I use LDAP authentication on several Web servers. For the first time, I have a Web application that I want to open to customers as well as staff. Usually, I just put the users into a group. Apache validates the password against LDAP and checks for group membership, and either accepts or rejects the request. The relevant Apache configuration looks like this:
AuthLDAPURL “ldap://ldap1.domain.com/ou=people,dc=domain,dc=com” STARTTLS
require ldap-group cn=groupname,ou=groups,dc=domain,dc=com
Apache requires that I specify where to look for accounts, as shown in bold above. My customers are in a different OU than my coworkers. (It would have made more sense to name the “people” container “staff,” but I didn’t realize that at the time.) Apache will accept a filter in AuthLDAPURL, letting you check in multiple groups. I’ve never taken the time to understand LDAP filters, so I guess I better start now. I’ll write my first filters for ldapsearch(1), and then carry them over to Apache.
Normally, I run ldapsearch like so:
# ldapsearch -WxZD "cn=manager,dc=domain,dc=com"
Enter LDAP Password:
-W tells ldapsearch to ask for a password, -x sets simple auth, -Z toggles startTLS, and -D indicates a bind DN follows. While I have an inherent dislike of typing a password on the command line, I’m going to run many LDAP searches in quick succession on a test machine. My test machine doesn’t use the same password as my production environment, so I’m willing to make an exception for convenience. Drop the -W, and add the password with -w. Specify the password in quotes to escape symbols and such.

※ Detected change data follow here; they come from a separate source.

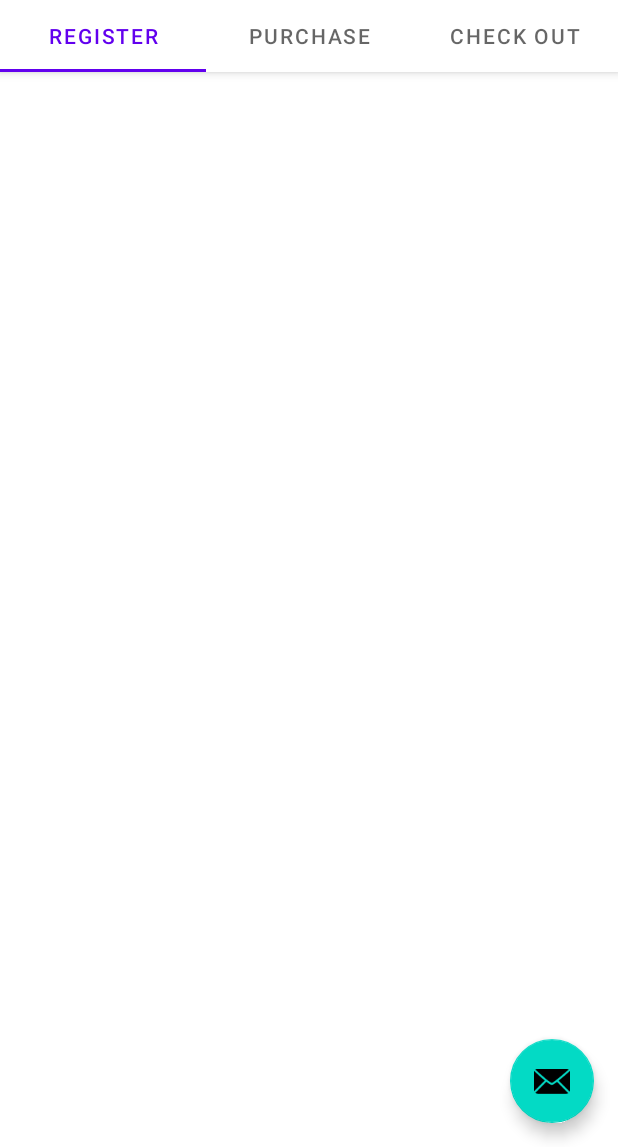
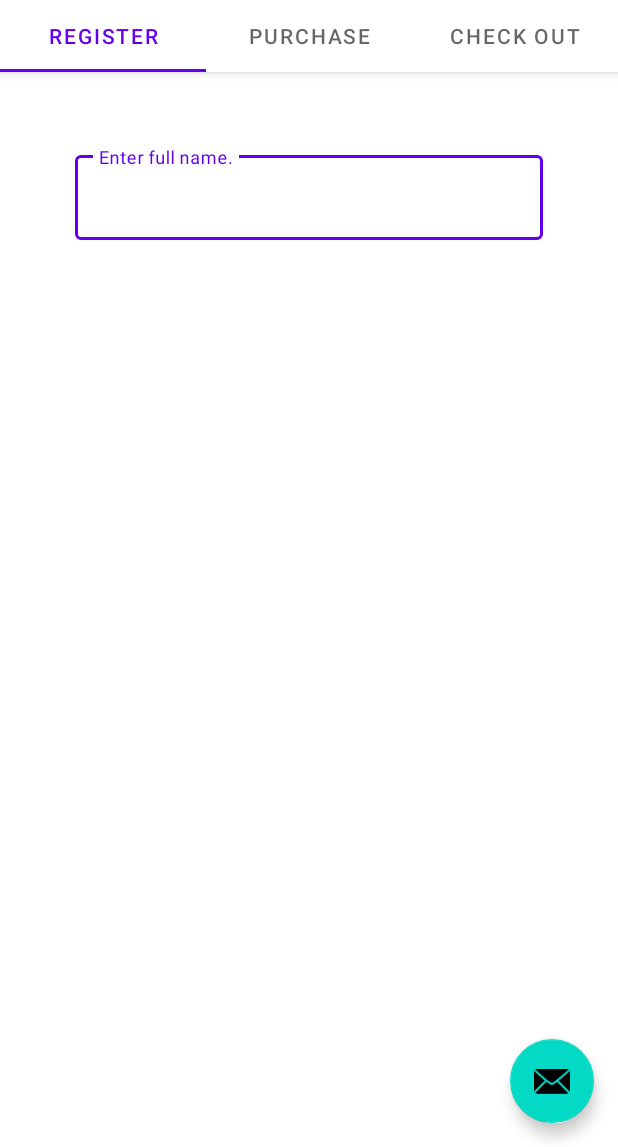
Before and after one commit to Joanina-Mulwa/AndroidApplications, an Android app: the TabbedActivity screen opened directly, with no data from a screen before it, on a phone screen of 412 x 824 dp, the part 89-1236 px from its top. Run offline under Robolectric (Android 15) with nearby library versions, the phone set to English and light mode, and no system bars.

Commit message:
Added UI Elements to Fragments. Using Cool Material Text input fields.

```diff
--- a/UpdatedAssignment1/app/build.gradle
+++ b/UpdatedAssignment1/app/build.gradle
@@ -37,6 +37,7 @@ dependencies {
     implementation 'androidx.constraintlayout:constraintlayout:2.1.1'
     implementation 'androidx.lifecycle:lifecycle-livedata-ktx:2.3.1'
     implementation 'androidx.lifecycle:lifecycle-viewmodel-ktx:2.3.1'
+    implementation 'androidx.legacy:legacy-support-v4:1.0.0'
     testImplementation 'junit:junit:4.+'
     androidTestImplementation 'androidx.test.ext:junit:1.1.3'
     androidTestImplementation 'androidx.test.espresso:espresso-core:3.4.0'
--- a/UpdatedAssignment1/app/src/main/AndroidManifest.xml
+++ b/UpdatedAssignment1/app/src/main/AndroidManifest.xml
@@ -9,9 +9,6 @@
         android:roundIcon="@mipmap/ic_launcher_round"
         android:supportsRtl="true"
         android:theme="@style/Theme.UpdatedAssignment1">
-        <activity
-            android:name=".AltTabbedLayout"
-            android:exported="false" />
         <activity
             android:name=".TabbedActivity"
             android:exported="false"
--- /dev/null
+++ b/UpdatedAssignment1/app/src/main/java/com/example/updatedassignment1/FragmentPurchase.java
@@ -0,0 +1,64 @@
+package com.example.updatedassignment1;
+
+import android.os.Bundle;
+
+import androidx.fragment.app.Fragment;
+
+import android.view.LayoutInflater;
+import android.view.View;
+import android.view.ViewGroup;
+
+/**
+ * A simple {@link Fragment} subclass.
+ * Use the {@link FragmentPurchase#newInstance} factory method to
+ * create an instance of this fragment.
+ */
+public class FragmentPurchase extends Fragment {
+
+    // TODO: Rename parameter arguments, choose names that match
+    // the fragment initialization parameters, e.g. ARG_ITEM_NUMBER
+    private static final String ARG_PARAM1 = "param1";
+    private static final String ARG_PARAM2 = "param2";
+
+    // TODO: Rename and change types of parameters
+    private String mParam1;
+    private String mParam2;
+
+    public FragmentPurchase() {
+        // Required empty public constructor
+    }
+
+    /**
+     * Use this factory method to create a new instance of
+     * this fragment using the provided parameters.
+     *
+     * @param param1 Parameter 1.
+     * @param param2 Parameter 2.
+     * @return A new instance of fragment FragmentPurchase.
+     */
+    // TODO: Rename and change types and number of parameters
+    public static FragmentPurchase newInstance(String param1, String param2) {
+        FragmentPurchase fragment = new FragmentPurchase();
+        Bundle args = new Bundle();
+        args.putString(ARG_PARAM1, param1);
+        args.putString(ARG_PARAM2, param2);
+        fragment.setArguments(args);
+        return fragment;
+    }
+
+    @Override
+    public void onCreate(Bundle savedInstanceState) {
+        super.onCreate(savedInstanceState);
+        if (getArguments() != null) {
+            mParam1 = getArguments().getString(ARG_PARAM1);
+            mParam2 = getArguments().getString(ARG_PARAM2);
+        }
+    }
+
+    @Override
+    public View onCreateView(LayoutInflater inflater, ViewGroup container,
+                             Bundle savedInstanceState) {
+        // Inflate the layout for this fragment
+        return inflater.inflate(R.layout.fragment_purchase, container, false);
+    }
+}
--- /dev/null
+++ b/UpdatedAssignment1/app/src/main/java/com/example/updatedassignment1/FragmentRegister.java
@@ -0,0 +1,64 @@
+package com.example.updatedassignment1;
+
+import android.os.Bundle;
+
+import androidx.fragment.app.Fragment;
+
+import android.view.LayoutInflater;
+import android.view.View;
+import android.view.ViewGroup;
+
+/**
+ * A simple {@link Fragment} subclass.
+ * Use the {@link FragmentRegister#newInstance} factory method to
+ * create an instance of this fragment.
+ */
+public class FragmentRegister extends Fragment {
+
+    // TODO: Rename parameter arguments, choose names that match
+    // the fragment initialization parameters, e.g. ARG_ITEM_NUMBER
+    private static final String ARG_PARAM1 = "param1";
+    private static final String ARG_PARAM2 = "param2";
+
+    // TODO: Rename and change types of parameters
+    private String mParam1;
+    private String mParam2;
+
+    public FragmentRegister() {
+        // Required empty public constructor
+    }
+
+    /**
+     * Use this factory method to create a new instance of
+     * this fragment using the provided parameters.
+     *
+     * @param param1 Parameter 1.
+     * @param param2 Parameter 2.
+     * @return A new instance of fragment FragmentRegister.
+     */
+    // TODO: Rename and change types and number of parameters
+    public static FragmentRegister newInstance(String param1, String param2) {
+        FragmentRegister fragment = new FragmentRegister();
+        Bundle args = new Bundle();
+        args.putString(ARG_PARAM1, param1);
+        args.putString(ARG_PARAM2, param2);
+        fragment.setArguments(args);
+        return fragment;
+    }
+
+    @Override
+    public void onCreate(Bundle savedInstanceState) {
+        super.onCreate(savedInstanceState);
+        if (getArguments() != null) {
+            mParam1 = getArguments().getString(ARG_PARAM1);
+            mParam2 = getArguments().getString(ARG_PARAM2);
+        }
+    }
+
+    @Override
+    public View onCreateView(LayoutInflater inflater, ViewGroup container,
+                             Bundle savedInstanceState) {
+        // Inflate the layout for this fragment
+        return inflater.inflate(R.layout.fragment_register, container, false);
+    }
+}
--- a/UpdatedAssignment1/app/src/main/java/com/example/updatedassignment1/ui/main/SectionsPagerAdapter.java
+++ b/UpdatedAssignment1/app/src/main/java/com/example/updatedassignment1/ui/main/SectionsPagerAdapter.java
@@ -8,6 +8,9 @@ import androidx.fragment.app.Fragment;
 import androidx.fragment.app.FragmentManager;
 import androidx.fragment.app.FragmentPagerAdapter;
 
+import com.example.updatedassignment1.CheckoutFragment;
+import com.example.updatedassignment1.FragmentPurchase;
+import com.example.updatedassignment1.FragmentRegister;
 import com.example.updatedassignment1.R;
 
 /**
@@ -29,7 +32,19 @@ public class SectionsPagerAdapter extends FragmentPagerAdapter {
     public Fragment getItem(int position) {
         // getItem is called to instantiate the fragment for the given page.
         // Return a PlaceholderFragment (defined as a static inner class below).
-        return PlaceholderFragment.newInstance(position + 1);
+        Fragment fragmentToReturn = null;
+        switch(position){
+            case 0:
+                fragmentToReturn = new FragmentRegister();
+                break;
+            case 1:
+                fragmentToReturn = new FragmentPurchase();
+                break;
+            case 2:
+                fragmentToReturn = new CheckoutFragment();
+                break;
+        }
+        return fragmentToReturn;
     }
 
     @Nullable
--- a/UpdatedAssignment1/app/src/main/res/layout/checkout_tab.xml
+++ /dev/null
@@ -1,6 +0,0 @@
-<?xml version="1.0" encoding="utf-8"?>
-<androidx.constraintlayout.widget.ConstraintLayout xmlns:android="http://schemas.android.com/apk/res/android"
-    android:layout_width="match_parent"
-    android:layout_height="match_parent">
-
-</androidx.constraintlayout.widget.ConstraintLayout>
--- /dev/null
+++ b/UpdatedAssignment1/app/src/main/res/layout/fragment_register.xml
@@ -0,0 +1,23 @@
+<?xml version="1.0" encoding="utf-8"?>
+<FrameLayout xmlns:android="http://schemas.android.com/apk/res/android"
+    xmlns:tools="http://schemas.android.com/tools"
+    android:layout_width="match_parent"
+    android:layout_height="match_parent"
+    tools:context=".FragmentRegister">
+
+    <com.google.android.material.textfield.TextInputLayout
+        android:layout_width="match_parent"
+        android:layout_height="wrap_content"
+        style="@style/Widget.MaterialComponents.TextInputLayout.OutlinedBox"
+        android:layout_marginStart="50dp"
+        android:layout_marginEnd="50dp"
+        android:layout_marginTop="50dp"
+        android:hint="Enter full name.">
+
+        <com.google.android.material.textfield.TextInputEditText
+            android:layout_width="match_parent"
+            android:layout_height="match_parent"/>
+
+    </com.google.android.material.textfield.TextInputLayout>
+
+</FrameLayout>
--- a/UpdatedAssignment1/app/src/main/res/layout/purchase_tab.xml
+++ /dev/null
@@ -1,6 +0,0 @@
-<?xml version="1.0" encoding="utf-8"?>
-<androidx.constraintlayout.widget.ConstraintLayout xmlns:android="http://schemas.android.com/apk/res/android"
-    android:layout_width="match_parent"
-    android:layout_height="match_parent">
-
-</androidx.constraintlayout.widget.ConstraintLayout>
--- a/UpdatedAssignment1/app/src/main/res/layout/register_tab.xml
+++ /dev/null
@@ -1,6 +0,0 @@
-<?xml version="1.0" encoding="utf-8"?>
-<androidx.constraintlayout.widget.ConstraintLayout xmlns:android="http://schemas.android.com/apk/res/android"
-    android:layout_width="match_parent"
-    android:layout_height="match_parent">
-
-</androidx.constraintlayout.widget.ConstraintLayout>
--- a/UpdatedAssignment1/app/src/main/res/values/strings.xml
+++ b/UpdatedAssignment1/app/src/main/res/values/strings.xml
@@ -9,4 +9,6 @@
     <string name="tab_text_1">REGISTER</string>
     <string name="tab_text_2">PURCHASE</string>
     <string name="tab_text_3">CHECK OUT</string>
+    <!-- TODO: Remove or change this placeholder text -->
+    <string name="hello_blank_fragment">Hello blank fragment</string>
 </resources>
--- a/UpdatedAssignment1/app/src/main/res/values/themes.xml
+++ b/UpdatedAssignment1/app/src/main/res/values/themes.xml
@@ -1,6 +1,6 @@
 <resources xmlns:tools="http://schemas.android.com/tools">
     <!-- Base application theme. -->
-    <style name="Theme.UpdatedAssignment1" parent="Theme.MaterialComponents.DayNight.DarkActionBar">
+    <style name="Theme.UpdatedAssignment1" parent="Theme.MaterialComponents.DayNight.NoActionBar">
         <!-- Primary brand color. -->
         <item name="colorPrimary">@color/purple_500</item>
         <item name="colorPrimaryVariant">@color/purple_700</item>
```
Also changed, not shown: UpdatedAssignment1/app/src/main/java/com/example/updatedassignment1/AltTabbedLayout.java (deleted, +0 -14 lines), UpdatedAssignment1/app/src/main/java/com/example/updatedassignment1/CheckoutFragment.java (added, +64 -0 lines), UpdatedAssignment1/app/src/main/res/layout/activity_alt_tabbed_layout.xml (deleted, +0 -34 lines), UpdatedAssignment1/app/src/main/res/layout/fragment_checkout.xml (added, +14 -0 lines), UpdatedAssignment1/app/src/main/res/layout/fragment_purchase.xml (added, +14 -0 lines).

# ldapsearch -xZD "cn=manager,dc=domain,dc=com" -w "password"
You should get a dump of your LDAP directory.
Now to build up a filter iteratively, figuring out how they work as we go. ldapsearch expects the filter to be the last item on the command line. Put it in quotes, to escape special characters.
# ldapsearch -xZD "cn=manager,dc=domain,dc=com" -w "password" "(uid=mwlucas)"
This returns only my user account, as I would expect. Now let’s search for one of two accounts, joined by an OR. I’m going to stop including the entire command line, and only list the filter at the end.
The OR operator is a pipe symbol (|). It’s followed by the two possible choices, each in parenthesis. This filter matches any entry where the uid is either mwlucas or mwlucas2. I get information for two accounts back.
Similarly, I can search for a group by CN as well as a username. I want to see everything with a UID of “mwlucas” or matching the CN “cacti”.
Entries for my account and this group appear.
About this time I realize that I can probably fix my Apache problem by removing the ou=people entry in AuthLDAPURL, giving me:
AuthLDAPURL “ldap://ldap1.domain.com/dc=domain,dc=com” STARTTLS
I try it and, yes, users from both OUs can now log in. But I'm going to learn about search filters, anyway.
I can use two additional logical operators, AND (&) and NOT(!).
Also, filters support wildcards. For example, here I want to see all accounts that have the initials "mwl" in them. I've created more than one test account, and want to be sure that I remember all of them.
That generates a lot of output, though. I'm more interested in a list of UIDs. If you specify an attribute after the filter, ldapsearch will only print that attribute. Here's the whole command string for this search.
# ldapsearch -xZD "cn=manager,dc=domain,dc=com" -w "password" "(uid=*mwl*)" uid
...ldap internal stuff deleted...
# mwlucas, people, domain.com
# mwltest, people, domain.com
# mwlstaff, people, domain.com
# mwlucas2, customers, domain.com
That's enough filtering to make my day-to-day life easier, so I'll get back to the problem I'm really trying to solve today.Stalk me on social media